Verse 3 of Isaiah 42 mentions that the rescuer will not “break a bruised reed” or “put out a smoldering wick.” This refers to the support and strengthening of the downtrodden, consistent with the 40:4 valley being lifted up and the 41:10 strengthening, helping, and holding.

In verse 4 we are assured that the rescuer will accomplish the task.

Of course, when we read these four verses, we don’t normally think of their immediate context. As Isaiah progresses, we see a shift from focus on immediate context to focus on ultimate context. In these four verses, we understand clearly the ultimate context of Christ as Servant-Rescuer. The same servant indications noted in verse 1 are presented for Christ in the baptism/desert opening of his ministry. In Matthew 4:11b, God sends angels to “strengthen” him. In Matthew 3:17, God calls him his beloved Son and says he takes delight in him. And in Matthew 3:16, we see the Holy Spirit of God descend on Jesus.

Verse 2 also points to Christ’s attitude of not ministering to draw attention to himself but rather to God (John 4:34; 6:38; 14:10b). Luke 4:18 speaks of Christ’s work to help the downtrodden. And we know that Jesus was sure to see the work complete and the truth of God’s gospel proclaimed (Matthew 12:15-21; Luke 18:31; John 1:1; Matthew 24:14).

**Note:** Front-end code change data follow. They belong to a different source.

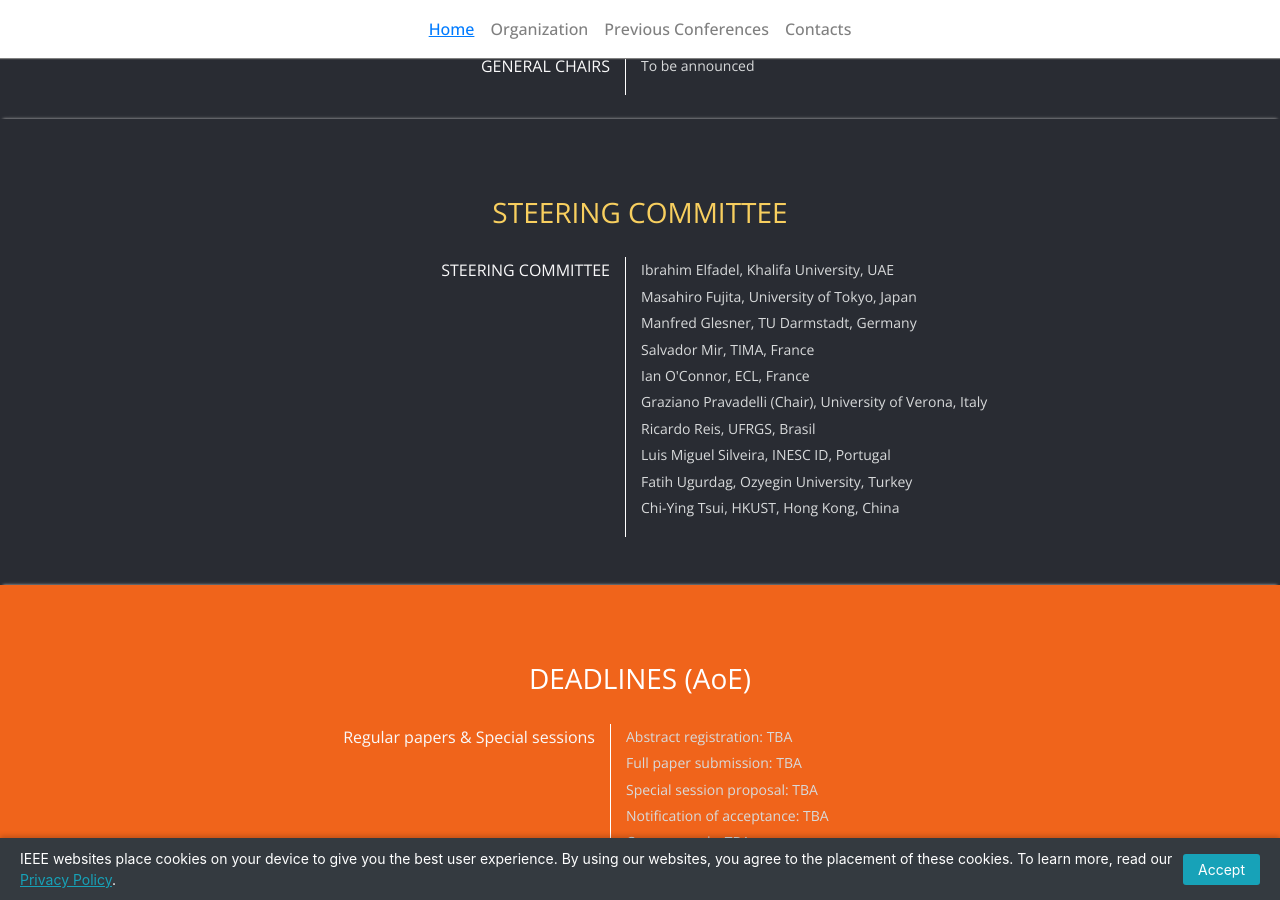
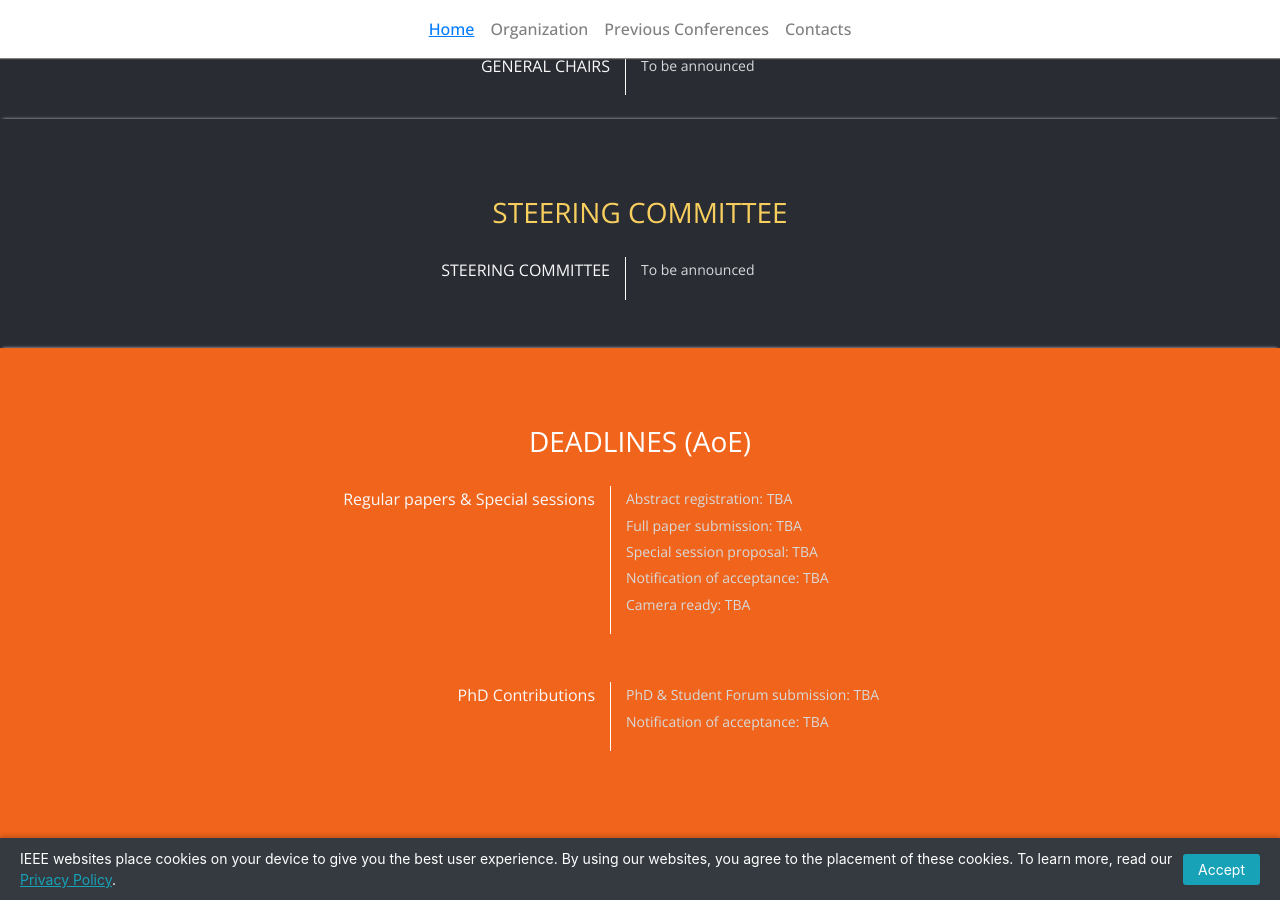
Before and after one commit to vlsi-soc/vlsi-soc, a Jekyll site: the page built from index.md, in a window 1280 px wide and 900 px high, scrolled down 1628 px. Built offline with Jekyll 4.4.1, drawn with Linux system fonts in a browser that asks for light colours; nearby versions of some CDN libraries.

Commit message:
Reset steering committee to TBA for 2027
Co-Authored-By: Claude Opus 5.5 <noreply@anthropic.com>

```diff
--- a/_data/steering_committee.yml
+++ b/_data/steering_committee.yml
@@ -1,23 +1,3 @@
 # Steering Committee Data
 members:
-  - name: "Ibrahim Elfadel"
-    affiliation: "Khalifa University, UAE"
-  - name: "Masahiro Fujita"
-    affiliation: "University of Tokyo, Japan"
-  - name: "Manfred Glesner"
-    affiliation: "TU Darmstadt, Germany"
-  - name: "Salvador Mir"
-    affiliation: "TIMA, France"
-  - name: "Ian O'Connor"
-    affiliation: "ECL, France"
-  - name: "Graziano Pravadelli"
-    affiliation: "University of Verona, Italy"
-    role: "Chair"
-  - name: "Ricardo Reis"
-    affiliation: "UFRGS, Brasil"
-  - name: "Luis Miguel Silveira"
-    affiliation: "INESC ID, Portugal"
-  - name: "Fatih Ugurdag"
-    affiliation: "Ozyegin University, Turkey"
-  - name: "Chi-Ying Tsui"
-    affiliation: "HKUST, Hong Kong, China"
+  - name: "To be announced"
--- a/index.md
+++ b/index.md
@@ -63,7 +63,7 @@ description: "IFIP/IEEE International Conference on Very Large Scale Integration
         <div class="col-md-6 wow fadeIn" style="text-align:left;border-left: solid 1px white">
           <p class="ops-2t c-gray">
             {% for member in site.data.steering_committee.members %}
-              {{ member.name }}{% if member.role %} ({{ member.role }}){% endif %}, {{ member.affiliation }}
+              {{ member.name }}{% if member.role %} ({{ member.role }}){% endif %}{% if member.affiliation %}, {{ member.affiliation }}{% endif %}
               {% unless forloop.last %}<br />{% endunless %}
             {% endfor %}
           </p>
```
Also changed, not shown: committee.md (+1 -1 lines).
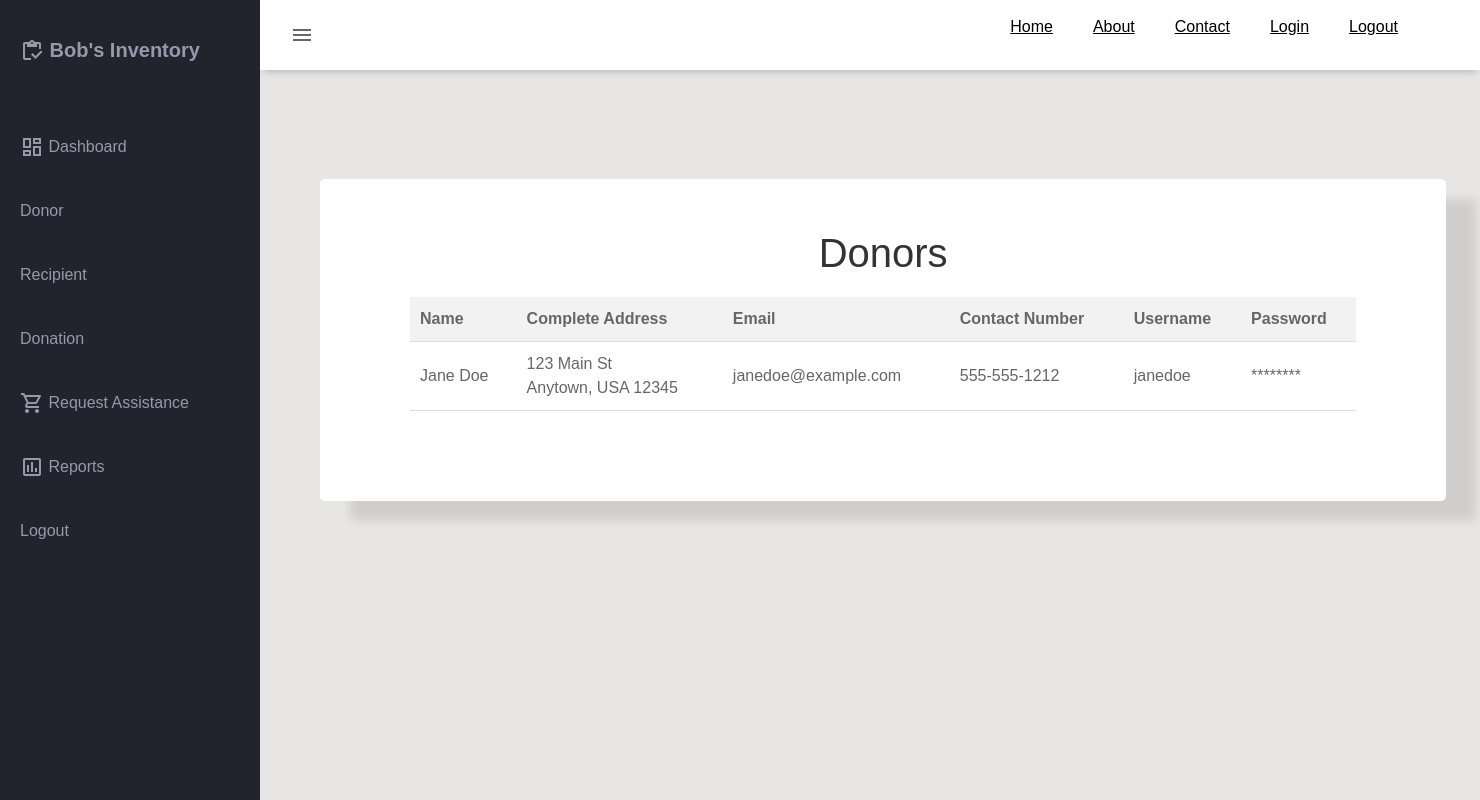
After one commit to Nish1705/DBMS_Project, a Flask app: page /donors in a window 1480 px wide. The commit adds this page. Run offline with Flask 3, Linux system fonts and the light colour scheme; some libraries are stand-ins or nearby versions.

Commit message:
donors template file added

```diff
--- a/app.py
+++ b/app.py
@@ -70,6 +70,8 @@ def signin():
 # @app.route('/registerRes')
 # def backtoreg():
 #     return redirect(url_for('signup'))
+
+'''Recipients Section starts'''
 
 @app.route('/insert', methods = ['POST'])
 def insert():
@@ -150,7 +152,17 @@ def delete(username_data):
     return redirect(url_for('recipients'))
 
 
+'''Recipient section ends'''
 
+
+
+'''Donor section starts'''
+
+@app.route('/donors')
+def donors():
+    return render_template('donors.html')
+
+'''Donor section ends'''
 
 
 
--- /dev/null
+++ b/templates/donors.html
@@ -0,0 +1,85 @@
+{% extends 'index.html' %} {% block main %}
+
+<!DOCTYPE html>
+<html>
+  <head>
+    <title>Donors | Admin Dashboard</title>
+    <style>
+      /* Styling for the page */
+      body {
+        font-family: Arial, sans-serif;
+        background-color: #e8e5e5;
+        margin: 0;
+        padding: 0;
+      }
+      .container {
+        width: 100%;
+        margin: 0 auto;
+        padding: 90px;
+        padding-top: 50px;
+        margin: 60px;
+        margin-right: 268px;
+        margin-bottom: 200px;
+        margin-top: 10px;
+        background-color: #fff;
+        border-radius: 5px;
+        box-shadow: 30px 20px 10px rgba(0, 0, 0, 0.1);
+        /* min-width: 100%; */
+        align-self: center;
+      }
+      h1 {
+        text-align: center;
+        color: #333;
+        margin-bottom: 20px;
+      }
+      table {
+        width: 100%;
+        border-collapse: collapse;
+      }
+      th,
+      td {
+        padding: 10px;
+        text-align: left;
+        border-bottom: 1px solid #ddd;
+      }
+      th {
+        background-color: #f2f2f2;
+        font-weight: bold;
+      }
+      tr:hover {
+        background-color: #f5f5f5;
+      }
+    </style>
+  </head>
+  <body>
+    <div class="container">
+      <h1>Donors</h1>
+      <table>
+        <thead>
+          <tr>
+            <th>Name</th>
+            <th>Complete Address</th>
+            <th>Email</th>
+            <th>Contact Number</th>
+            <th>Username</th>
+            <th>Password</th>
+          </tr>
+        </thead>
+        <tbody>
+          <tr>
+            <td>Jane Doe</td>
+            <td>123 Main St<br />Anytown, USA 12345</td>
+            <td>janedoe@example.com</td>
+            <td>555-555-1212</td>
+            <td>janedoe</td>
+            <td>********</td>
+
+          </tr>
+
+        </tbody>
+      </table>
+    </div>
+  </body>
+</html>
+
+{% endblock %}
--- a/templates/index.html
+++ b/templates/index.html
@@ -67,8 +67,8 @@
             </a>
           </li>
           <li class="sidebar-list-item">
-            <a href="#" target="_blank">
-              <span class="material-icons-outlined">inventory_2</span> Donor
+            <a href="/donors" target="_blank">
+               Donor
             </a>
           </li>
           <li class="sidebar-list-item">
@@ -78,7 +78,7 @@
           </li>
           <li class="sidebar-list-item">
             <a href="#" target="_blank">
-              <span class="material-icons-outlined">add_shopping_cart</span>
+
               Donation
             </a>
           </li>
--- a/templates/recipients.html
+++ b/templates/recipients.html
@@ -22,12 +22,12 @@
       .container {
         width: 100%;
         margin: 0 auto;
-        padding: 100px;
+        padding: 90px;
         padding-top: 50px;
-        margin: 50px;
+        margin: 60px;
         margin-right: 268px;
         margin-bottom: 200px;
-        margin-top: 0px;
+        margin-top: 10px;
         background-color: #fff;
         border-radius: 5px;
         box-shadow: 30px 20px 10px rgba(0, 0, 0, 0.1);
```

Verses 5 through 9 of this chapter shift focus of the mission of the Servant Rescuer from bringing truth to making covenant. Verse 5 to the beginning of verse 6 show progression in God’s control from the entire expanse of the heavens to the limited area of the earth to the focus on humankind to the choice of the one individual rescuer. Again the theme of servant is emphasized in verse 6 as we see God holding by the hand, keeping, and appointing. The theme is necessary and fits in this section of Isaiah that concentrates on God’s sovereign control over the whole rescue program. We see Paul remark on this in 1 Corinthians 15:20-28 in highlighting Christ as Redeemer but still wrapping it up to show that God is “all in all.”